Lions are being used as a replacement for tiger bone in Traditional Chinese Medicine. Recently, over 108 mangy lions were found at a breeding facility living in terrible conditions.
In about 260 facilities across South Africa, between 6,000 and 8,000 lions are bred in captivity a year. At Pieneka Farm specifically, over 108 neglected lions were found.
The gruesome photos show the lions nearly bald and covered in mange. The farm has enclosures that were meant for two lions and there were more than 30 at a time in overcrowded enclosures.
The lions were disease and parasite ridden, nearly dead, and there were lion cubs suffering from a neurological condition called meningoencephalitis (inflammation of the brain).
Wildlife guide and photographer Ian Michler says, “If you’re breeding lions for the lion bone trade, they don’t care what those lions look like.

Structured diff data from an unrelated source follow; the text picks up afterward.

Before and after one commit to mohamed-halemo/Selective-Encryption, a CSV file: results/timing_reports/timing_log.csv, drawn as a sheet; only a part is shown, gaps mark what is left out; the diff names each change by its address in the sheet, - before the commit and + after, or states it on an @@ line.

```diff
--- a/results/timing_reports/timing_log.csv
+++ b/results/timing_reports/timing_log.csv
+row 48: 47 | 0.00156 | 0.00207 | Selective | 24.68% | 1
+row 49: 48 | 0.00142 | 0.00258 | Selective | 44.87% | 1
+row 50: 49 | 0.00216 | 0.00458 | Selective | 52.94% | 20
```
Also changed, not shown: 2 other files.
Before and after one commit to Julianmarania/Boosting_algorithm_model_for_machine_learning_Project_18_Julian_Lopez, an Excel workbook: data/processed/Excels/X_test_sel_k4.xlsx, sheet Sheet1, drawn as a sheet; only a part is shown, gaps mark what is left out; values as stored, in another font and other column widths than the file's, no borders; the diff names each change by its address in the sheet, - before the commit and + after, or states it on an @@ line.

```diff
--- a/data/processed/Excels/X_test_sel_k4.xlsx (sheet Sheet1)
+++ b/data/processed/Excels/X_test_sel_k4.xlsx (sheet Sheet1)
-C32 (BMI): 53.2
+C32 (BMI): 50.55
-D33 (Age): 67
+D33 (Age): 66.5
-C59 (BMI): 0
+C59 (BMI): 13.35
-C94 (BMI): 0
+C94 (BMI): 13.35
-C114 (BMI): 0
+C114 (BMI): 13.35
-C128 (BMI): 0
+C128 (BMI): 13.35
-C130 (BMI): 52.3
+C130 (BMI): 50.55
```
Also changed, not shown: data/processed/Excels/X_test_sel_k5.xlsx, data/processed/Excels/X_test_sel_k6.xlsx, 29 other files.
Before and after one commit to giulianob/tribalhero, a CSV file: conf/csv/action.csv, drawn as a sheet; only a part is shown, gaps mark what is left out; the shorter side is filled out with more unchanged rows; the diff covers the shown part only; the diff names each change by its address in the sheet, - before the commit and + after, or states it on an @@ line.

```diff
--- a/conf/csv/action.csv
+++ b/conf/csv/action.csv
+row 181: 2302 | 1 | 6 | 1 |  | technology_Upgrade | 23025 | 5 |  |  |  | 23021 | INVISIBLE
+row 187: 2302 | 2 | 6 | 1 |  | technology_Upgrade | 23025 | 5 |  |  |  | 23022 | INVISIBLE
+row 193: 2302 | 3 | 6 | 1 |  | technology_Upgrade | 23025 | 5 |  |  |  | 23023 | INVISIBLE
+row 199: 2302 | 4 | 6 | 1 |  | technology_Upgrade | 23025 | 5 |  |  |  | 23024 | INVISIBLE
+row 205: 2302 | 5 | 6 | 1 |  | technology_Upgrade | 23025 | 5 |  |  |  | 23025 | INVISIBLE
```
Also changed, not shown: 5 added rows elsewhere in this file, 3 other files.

Because at the end of the day, all they’re going to do is end up in a sack, a bag of bones that’s going to go to Asia.”
Many of the lions on facilities around South Africa are bred to meet tourist demands, to be in captivity for people to see them and take photos with. And then they are killed for trophies or the bone trade.
A big part of the problem in the lion captivity situation is the wording of South Africa’s Animals Protection Act 71 of 1962, which “enumerates norms and standards for animal welfare, including that ‘no animal suffers from undue’ hunger, thirst, discomfort, disease, or pain.”
Wildlife director of Humane Society International-Africa, Audrey Delsink says the word “undue” is a loophole for breeders to take advantage of, and they use it as an excuse to keep lions in deplorable conditions.
If you want these terrible conditions for lions to end, sign this petition which asks the South African Protection Agency to change the terminology from “undue” to specific language, so that no lions are every kept in these terrible conditions again.
This article was first published by OneGreenPlanet on 25 June 2019.